Task item
Search the records for the word "Flow" and report each line that has it.

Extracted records
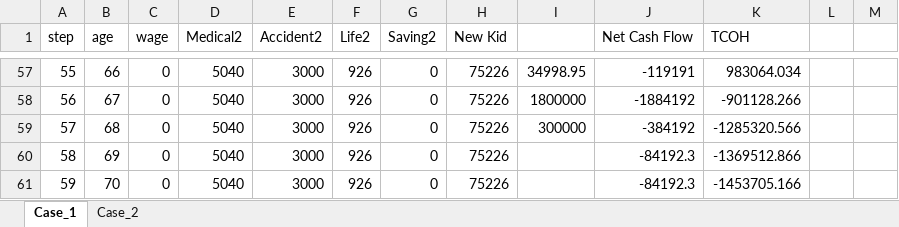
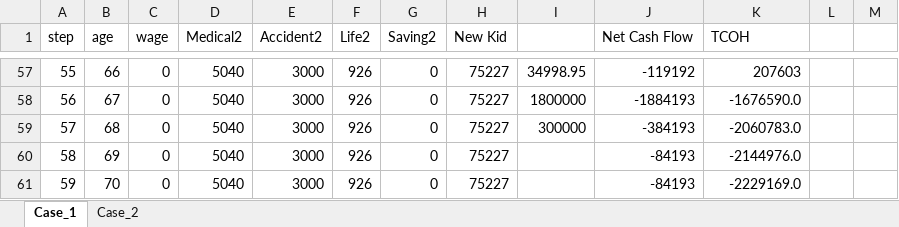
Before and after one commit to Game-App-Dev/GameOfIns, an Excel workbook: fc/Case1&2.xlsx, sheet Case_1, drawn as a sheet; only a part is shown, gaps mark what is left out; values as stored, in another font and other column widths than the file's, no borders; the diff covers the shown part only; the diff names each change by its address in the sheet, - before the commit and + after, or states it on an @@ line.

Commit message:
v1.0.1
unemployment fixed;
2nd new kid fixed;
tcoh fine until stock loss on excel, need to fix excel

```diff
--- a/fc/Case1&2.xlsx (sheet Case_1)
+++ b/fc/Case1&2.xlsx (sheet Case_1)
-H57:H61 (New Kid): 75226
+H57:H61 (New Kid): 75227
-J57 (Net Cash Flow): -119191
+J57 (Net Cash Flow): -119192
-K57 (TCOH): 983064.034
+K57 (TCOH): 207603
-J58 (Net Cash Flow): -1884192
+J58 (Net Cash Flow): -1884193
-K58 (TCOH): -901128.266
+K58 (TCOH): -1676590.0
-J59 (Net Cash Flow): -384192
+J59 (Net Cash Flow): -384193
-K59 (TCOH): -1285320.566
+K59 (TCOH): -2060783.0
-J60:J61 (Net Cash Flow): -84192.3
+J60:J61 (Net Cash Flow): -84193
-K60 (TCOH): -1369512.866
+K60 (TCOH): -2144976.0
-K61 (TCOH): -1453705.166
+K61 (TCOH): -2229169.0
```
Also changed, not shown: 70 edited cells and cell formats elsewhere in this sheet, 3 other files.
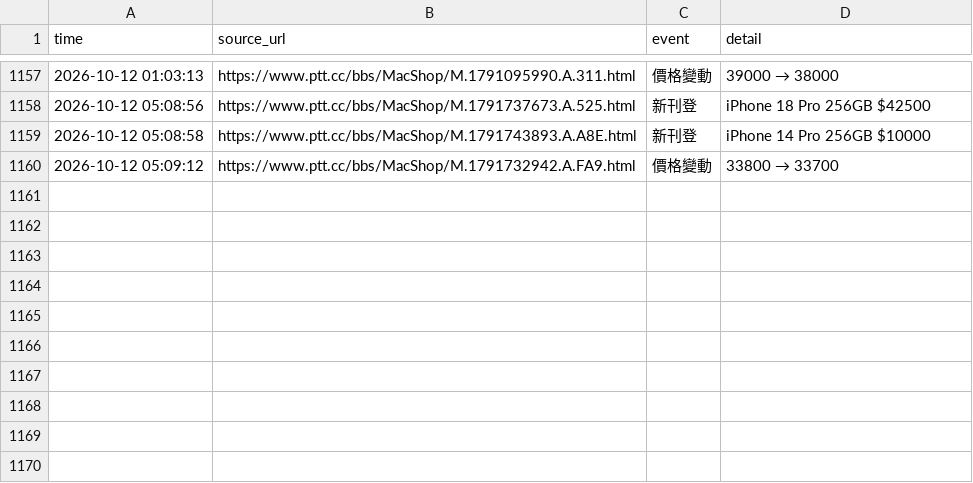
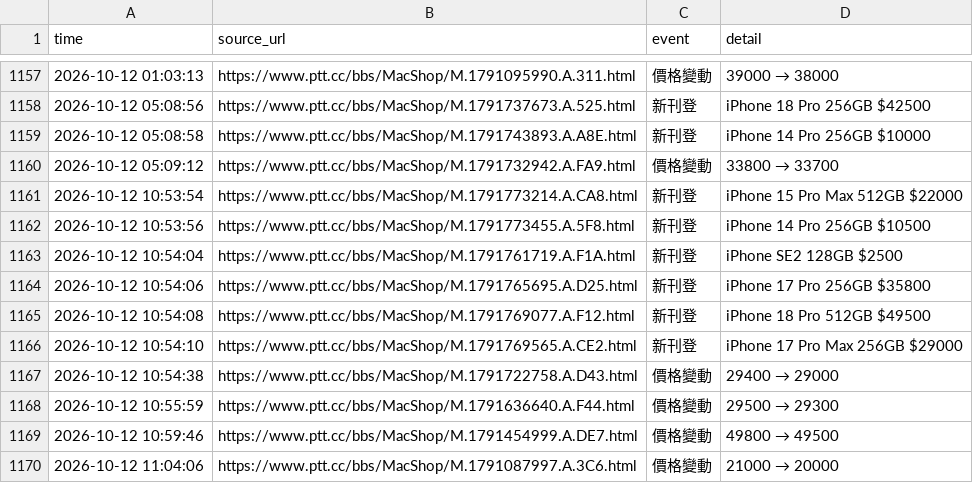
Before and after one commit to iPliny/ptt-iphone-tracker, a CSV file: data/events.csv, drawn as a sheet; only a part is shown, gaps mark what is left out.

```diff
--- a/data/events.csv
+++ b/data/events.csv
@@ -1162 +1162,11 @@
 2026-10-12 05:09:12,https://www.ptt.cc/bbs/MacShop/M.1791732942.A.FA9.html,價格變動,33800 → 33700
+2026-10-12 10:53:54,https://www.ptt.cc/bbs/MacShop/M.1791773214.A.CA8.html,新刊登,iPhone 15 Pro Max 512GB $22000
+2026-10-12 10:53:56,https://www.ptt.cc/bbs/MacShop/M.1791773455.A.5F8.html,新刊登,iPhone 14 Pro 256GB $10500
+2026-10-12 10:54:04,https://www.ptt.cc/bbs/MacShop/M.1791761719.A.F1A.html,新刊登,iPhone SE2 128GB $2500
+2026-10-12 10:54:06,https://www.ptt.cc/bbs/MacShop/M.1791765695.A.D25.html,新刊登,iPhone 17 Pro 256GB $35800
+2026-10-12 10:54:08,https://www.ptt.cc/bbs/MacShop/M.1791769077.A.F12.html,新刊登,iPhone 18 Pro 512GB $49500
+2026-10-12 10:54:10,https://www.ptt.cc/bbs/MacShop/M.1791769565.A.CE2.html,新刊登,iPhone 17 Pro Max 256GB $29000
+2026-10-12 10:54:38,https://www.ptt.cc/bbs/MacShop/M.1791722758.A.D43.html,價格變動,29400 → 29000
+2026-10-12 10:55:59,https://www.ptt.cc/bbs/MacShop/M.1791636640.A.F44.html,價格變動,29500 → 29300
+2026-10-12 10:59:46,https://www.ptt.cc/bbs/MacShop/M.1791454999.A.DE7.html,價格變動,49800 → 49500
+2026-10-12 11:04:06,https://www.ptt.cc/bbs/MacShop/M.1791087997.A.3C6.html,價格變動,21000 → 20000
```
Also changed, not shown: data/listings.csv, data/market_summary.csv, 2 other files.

==

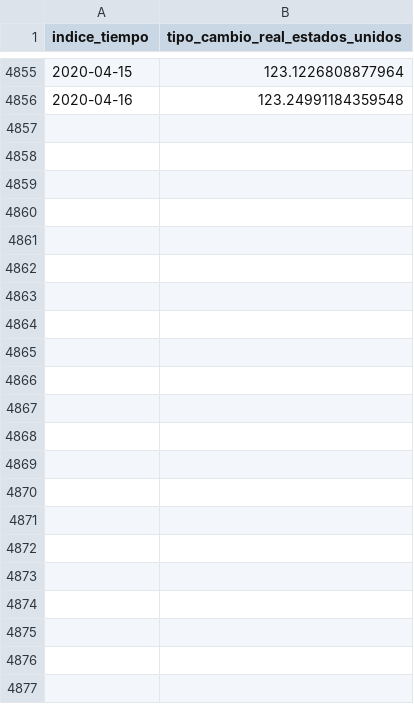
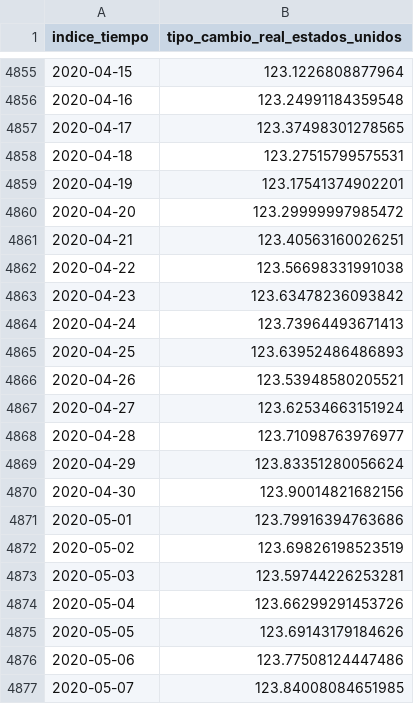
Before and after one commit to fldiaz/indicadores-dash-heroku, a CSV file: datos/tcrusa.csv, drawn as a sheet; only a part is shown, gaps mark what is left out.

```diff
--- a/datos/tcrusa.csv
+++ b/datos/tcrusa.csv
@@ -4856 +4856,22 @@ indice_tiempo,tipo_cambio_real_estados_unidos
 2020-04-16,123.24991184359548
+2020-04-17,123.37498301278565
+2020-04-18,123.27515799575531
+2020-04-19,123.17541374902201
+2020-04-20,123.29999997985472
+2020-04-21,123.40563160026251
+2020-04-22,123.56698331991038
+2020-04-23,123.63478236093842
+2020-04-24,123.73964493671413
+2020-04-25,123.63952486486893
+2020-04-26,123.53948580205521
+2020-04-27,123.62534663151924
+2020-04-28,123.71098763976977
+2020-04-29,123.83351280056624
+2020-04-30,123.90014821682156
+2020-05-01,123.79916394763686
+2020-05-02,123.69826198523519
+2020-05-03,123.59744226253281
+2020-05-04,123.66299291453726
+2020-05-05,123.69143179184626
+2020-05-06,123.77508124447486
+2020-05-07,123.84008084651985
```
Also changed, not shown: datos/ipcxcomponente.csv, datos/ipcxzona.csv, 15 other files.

Exercise output
-J57 (Net Cash Flow): -119191
+J57 (Net Cash Flow): -119192
-J58 (Net Cash Flow): -1884192
+J58 (Net Cash Flow): -1884193
-J59 (Net Cash Flow): -384192
+J59 (Net Cash Flow): -384193
-J60:J61 (Net Cash Flow): -84192.3
+J60:J61 (Net Cash Flow): -84193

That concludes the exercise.